== Required work ==
Below are some records; return each one exactly as written.

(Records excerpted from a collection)
● ● ● ●

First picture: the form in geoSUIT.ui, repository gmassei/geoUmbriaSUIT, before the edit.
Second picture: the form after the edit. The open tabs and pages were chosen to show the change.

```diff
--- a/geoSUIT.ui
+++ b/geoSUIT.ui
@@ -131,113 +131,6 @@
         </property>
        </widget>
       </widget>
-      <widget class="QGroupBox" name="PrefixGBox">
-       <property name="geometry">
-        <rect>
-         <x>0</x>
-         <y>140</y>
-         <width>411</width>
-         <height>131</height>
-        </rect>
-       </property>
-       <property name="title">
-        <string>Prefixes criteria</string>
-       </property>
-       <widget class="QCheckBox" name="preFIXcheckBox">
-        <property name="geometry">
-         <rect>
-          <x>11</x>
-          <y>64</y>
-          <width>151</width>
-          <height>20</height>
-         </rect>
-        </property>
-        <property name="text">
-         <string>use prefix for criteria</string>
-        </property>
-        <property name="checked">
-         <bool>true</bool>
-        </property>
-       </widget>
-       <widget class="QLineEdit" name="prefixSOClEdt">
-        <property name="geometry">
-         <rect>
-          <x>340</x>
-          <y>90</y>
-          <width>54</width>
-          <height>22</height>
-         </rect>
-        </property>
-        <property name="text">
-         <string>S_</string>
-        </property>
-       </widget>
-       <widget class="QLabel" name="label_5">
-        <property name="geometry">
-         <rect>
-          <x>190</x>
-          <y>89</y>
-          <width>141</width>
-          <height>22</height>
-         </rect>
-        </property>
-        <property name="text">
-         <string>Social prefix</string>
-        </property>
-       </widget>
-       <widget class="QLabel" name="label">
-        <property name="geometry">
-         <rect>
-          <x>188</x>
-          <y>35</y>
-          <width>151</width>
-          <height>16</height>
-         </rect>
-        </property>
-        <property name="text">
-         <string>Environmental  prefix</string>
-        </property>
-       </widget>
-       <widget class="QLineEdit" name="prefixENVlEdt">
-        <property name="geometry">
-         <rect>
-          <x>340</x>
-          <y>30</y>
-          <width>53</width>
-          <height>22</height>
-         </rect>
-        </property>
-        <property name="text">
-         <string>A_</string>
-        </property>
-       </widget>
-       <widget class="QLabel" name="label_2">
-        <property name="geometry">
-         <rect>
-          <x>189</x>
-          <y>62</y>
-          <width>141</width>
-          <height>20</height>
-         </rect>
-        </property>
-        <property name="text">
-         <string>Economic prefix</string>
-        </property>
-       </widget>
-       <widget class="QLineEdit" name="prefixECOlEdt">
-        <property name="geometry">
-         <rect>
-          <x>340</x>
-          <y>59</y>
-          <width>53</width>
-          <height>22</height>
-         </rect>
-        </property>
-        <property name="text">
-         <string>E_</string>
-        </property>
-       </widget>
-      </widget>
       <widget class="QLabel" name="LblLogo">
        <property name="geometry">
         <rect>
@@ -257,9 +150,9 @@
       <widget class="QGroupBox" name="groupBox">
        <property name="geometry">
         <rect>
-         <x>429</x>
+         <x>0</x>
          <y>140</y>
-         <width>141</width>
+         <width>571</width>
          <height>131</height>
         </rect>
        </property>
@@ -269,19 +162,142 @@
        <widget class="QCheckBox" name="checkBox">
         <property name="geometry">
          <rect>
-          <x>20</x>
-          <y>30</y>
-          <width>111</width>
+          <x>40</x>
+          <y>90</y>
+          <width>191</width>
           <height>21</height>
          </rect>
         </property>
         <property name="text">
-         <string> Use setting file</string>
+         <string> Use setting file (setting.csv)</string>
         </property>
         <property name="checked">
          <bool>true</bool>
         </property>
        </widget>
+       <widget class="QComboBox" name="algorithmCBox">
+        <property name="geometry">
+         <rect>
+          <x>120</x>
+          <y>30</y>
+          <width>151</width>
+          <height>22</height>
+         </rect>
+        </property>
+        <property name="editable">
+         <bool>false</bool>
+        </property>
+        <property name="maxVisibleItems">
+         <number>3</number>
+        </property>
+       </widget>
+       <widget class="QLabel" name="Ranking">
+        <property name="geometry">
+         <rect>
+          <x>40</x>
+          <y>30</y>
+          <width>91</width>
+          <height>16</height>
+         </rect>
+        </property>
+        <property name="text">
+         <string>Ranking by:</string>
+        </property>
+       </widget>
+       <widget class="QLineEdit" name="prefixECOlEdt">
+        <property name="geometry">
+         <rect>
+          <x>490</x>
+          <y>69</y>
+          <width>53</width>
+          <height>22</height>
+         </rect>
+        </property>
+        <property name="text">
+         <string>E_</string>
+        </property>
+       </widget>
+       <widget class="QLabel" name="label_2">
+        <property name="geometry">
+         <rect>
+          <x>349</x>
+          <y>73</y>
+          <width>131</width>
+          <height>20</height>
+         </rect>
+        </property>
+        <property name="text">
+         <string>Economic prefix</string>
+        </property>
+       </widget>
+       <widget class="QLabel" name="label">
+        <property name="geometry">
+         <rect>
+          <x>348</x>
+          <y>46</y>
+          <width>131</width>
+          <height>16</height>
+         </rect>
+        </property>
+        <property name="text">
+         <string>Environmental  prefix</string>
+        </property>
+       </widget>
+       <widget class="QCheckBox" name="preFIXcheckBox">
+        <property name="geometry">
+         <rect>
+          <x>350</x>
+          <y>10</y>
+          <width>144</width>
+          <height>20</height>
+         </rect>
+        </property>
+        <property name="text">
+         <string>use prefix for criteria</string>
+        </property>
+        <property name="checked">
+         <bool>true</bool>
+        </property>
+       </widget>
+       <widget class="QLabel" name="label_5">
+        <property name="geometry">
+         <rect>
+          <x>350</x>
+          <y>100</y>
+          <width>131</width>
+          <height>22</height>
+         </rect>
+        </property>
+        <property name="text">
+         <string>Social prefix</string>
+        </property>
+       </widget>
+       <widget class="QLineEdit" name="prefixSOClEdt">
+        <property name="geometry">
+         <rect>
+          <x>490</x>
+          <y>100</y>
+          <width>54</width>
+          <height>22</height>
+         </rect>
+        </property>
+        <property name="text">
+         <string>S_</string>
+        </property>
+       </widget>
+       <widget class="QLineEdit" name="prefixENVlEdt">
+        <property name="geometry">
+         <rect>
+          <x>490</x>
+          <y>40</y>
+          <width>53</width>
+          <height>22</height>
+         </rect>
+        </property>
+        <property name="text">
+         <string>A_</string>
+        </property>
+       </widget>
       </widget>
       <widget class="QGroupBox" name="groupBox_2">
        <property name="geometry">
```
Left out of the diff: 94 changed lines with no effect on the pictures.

● ● ● ●

== Response area ==
First picture: the form in geoSUIT.ui, repository gmassei/geoUmbriaSUIT, before the edit.
Second picture: the form after the edit. The open tabs and pages were chosen to show the change.

```diff
--- a/geoSUIT.ui
+++ b/geoSUIT.ui
@@ -131,113 +131,6 @@
         </property>
        </widget>
       </widget>
-      <widget class="QGroupBox" name="PrefixGBox">
-       <property name="geometry">
-        <rect>
-         <x>0</x>
-         <y>140</y>
-         <width>411</width>
-         <height>131</height>
-        </rect>
-       </property>
-       <property name="title">
-        <string>Prefixes criteria</string>
-       </property>
-       <widget class="QCheckBox" name="preFIXcheckBox">
-        <property name="geometry">
-         <rect>
-          <x>11</x>
-          <y>64</y>
-          <width>151</width>
-          <height>20</height>
-         </rect>
-        </property>
-        <property name="text">
-         <string>use prefix for criteria</string>
-        </property>
-        <property name="checked">
-         <bool>true</bool>
-        </property>
-       </widget>
-       <widget class="QLineEdit" name="prefixSOClEdt">
-        <property name="geometry">
-         <rect>
-          <x>340</x>
-          <y>90</y>
-          <width>54</width>
-          <height>22</height>
-         </rect>
-        </property>
-        <property name="text">
-         <string>S_</string>
-        </property>
-       </widget>
-       <widget class="QLabel" name="label_5">
-        <property name="geometry">
-         <rect>
-          <x>190</x>
-          <y>89</y>
-          <width>141</width>
-          <height>22</height>
-         </rect>
-        </property>
-        <property name="text">
-         <string>Social prefix</string>
-        </property>
-       </widget>
-       <widget class="QLabel" name="label">
-        <property name="geometry">
-         <rect>
-          <x>188</x>
-          <y>35</y>
-          <width>151</width>
-          <height>16</height>
-         </rect>
-        </property>
-        <property name="text">
-         <string>Environmental  prefix</string>
-        </property>
-       </widget>
-       <widget class="QLineEdit" name="prefixENVlEdt">
-        <property name="geometry">
-         <rect>
-          <x>340</x>
-          <y>30</y>
-          <width>53</width>
-          <height>22</height>
-         </rect>
-        </property>
-        <property name="text">
-         <string>A_</string>
-        </property>
-       </widget>
-       <widget class="QLabel" name="label_2">
-        <property name="geometry">
-         <rect>
-          <x>189</x>
-          <y>62</y>
-          <width>141</width>
-          <height>20</height>
-         </rect>
-        </property>
-        <property name="text">
-         <string>Economic prefix</string>
-        </property>
-       </widget>
-       <widget class="QLineEdit" name="prefixECOlEdt">
-        <property name="geometry">
-         <rect>
-          <x>340</x>
-          <y>59</y>
-          <width>53</width>
-          <height>22</height>
-         </rect>
-        </property>
-        <property name="text">
-         <string>E_</string>
-        </property>
-       </widget>
-      </widget>
       <widget class="QLabel" name="LblLogo">
        <property name="geometry">
         <rect>
@@ -257,9 +150,9 @@
       <widget class="QGroupBox" name="groupBox">
        <property name="geometry">
         <rect>
-         <x>429</x>
+         <x>0</x>
          <y>140</y>
-         <width>141</width>
+         <width>571</width>
          <height>131</height>
         </rect>
        </property>
@@ -269,19 +162,142 @@
        <widget class="QCheckBox" name="checkBox">
         <property name="geometry">
          <rect>
-          <x>20</x>
-          <y>30</y>
-          <width>111</width>
+          <x>40</x>
+          <y>90</y>
+          <width>191</width>
           <height>21</height>
          </rect>
         </property>
         <property name="text">
-         <string> Use setting file</string>
+         <string> Use setting file (setting.csv)</string>
         </property>
         <property name="checked">
          <bool>true</bool>
         </property>
        </widget>
+       <widget class="QComboBox" name="algorithmCBox">
+        <property name="geometry">
+         <rect>
+          <x>120</x>
+          <y>30</y>
+          <width>151</width>
+          <height>22</height>
+         </rect>
+        </property>
+        <property name="editable">
+         <bool>false</bool>
+        </property>
+        <property name="maxVisibleItems">
+         <number>3</number>
+        </property>
+       </widget>
+       <widget class="QLabel" name="Ranking">
+        <property name="geometry">
+         <rect>
+          <x>40</x>
+          <y>30</y>
+          <width>91</width>
+          <height>16</height>
+         </rect>
+        </property>
+        <property name="text">
+         <string>Ranking by:</string>
+        </property>
+       </widget>
+       <widget class="QLineEdit" name="prefixECOlEdt">
+        <property name="geometry">
+         <rect>
+          <x>490</x>
+          <y>69</y>
+          <width>53</width>
+          <height>22</height>
+         </rect>
+        </property>
+        <property name="text">
+         <string>E_</string>
+        </property>
+       </widget>
+       <widget class="QLabel" name="label_2">
+        <property name="geometry">
+         <rect>
+          <x>349</x>
+          <y>73</y>
+          <width>131</width>
+          <height>20</height>
+         </rect>
+        </property>
+        <property name="text">
+         <string>Economic prefix</string>
+        </property>
+       </widget>
+       <widget class="QLabel" name="label">
+        <property name="geometry">
+         <rect>
+          <x>348</x>
+          <y>46</y>
+          <width>131</width>
+          <height>16</height>
+         </rect>
+        </property>
+        <property name="text">
+         <string>Environmental  prefix</string>
+        </property>
+       </widget>
+       <widget class="QCheckBox" name="preFIXcheckBox">
+        <property name="geometry">
+         <rect>
+          <x>350</x>
+          <y>10</y>
+          <width>144</width>
+          <height>20</height>
+         </rect>
+        </property>
+        <property name="text">
+         <string>use prefix for criteria</string>
+        </property>
+        <property name="checked">
+         <bool>true</bool>
+        </property>
+       </widget>
+       <widget class="QLabel" name="label_5">
+        <property name="geometry">
+         <rect>
+          <x>350</x>
+          <y>100</y>
+          <width>131</width>
+          <height>22</height>
+         </rect>
+        </property>
+        <property name="text">
+         <string>Social prefix</string>
+        </property>
+       </widget>
+       <widget class="QLineEdit" name="prefixSOClEdt">
+        <property name="geometry">
+         <rect>
+          <x>490</x>
+          <y>100</y>
+          <width>54</width>
+          <height>22</height>
+         </rect>
+        </property>
+        <property name="text">
+         <string>S_</string>
+        </property>
+       </widget>
+       <widget class="QLineEdit" name="prefixENVlEdt">
+        <property name="geometry">
+         <rect>
+          <x>490</x>
+          <y>40</y>
+          <width>53</width>
+          <height>22</height>
+         </rect>
+        </property>
+        <property name="text">
+         <string>A_</string>
+        </property>
+       </widget>
       </widget>
       <widget class="QGroupBox" name="groupBox_2">
        <property name="geometry">
```
Left out of the diff: 94 changed lines with no effect on the pictures.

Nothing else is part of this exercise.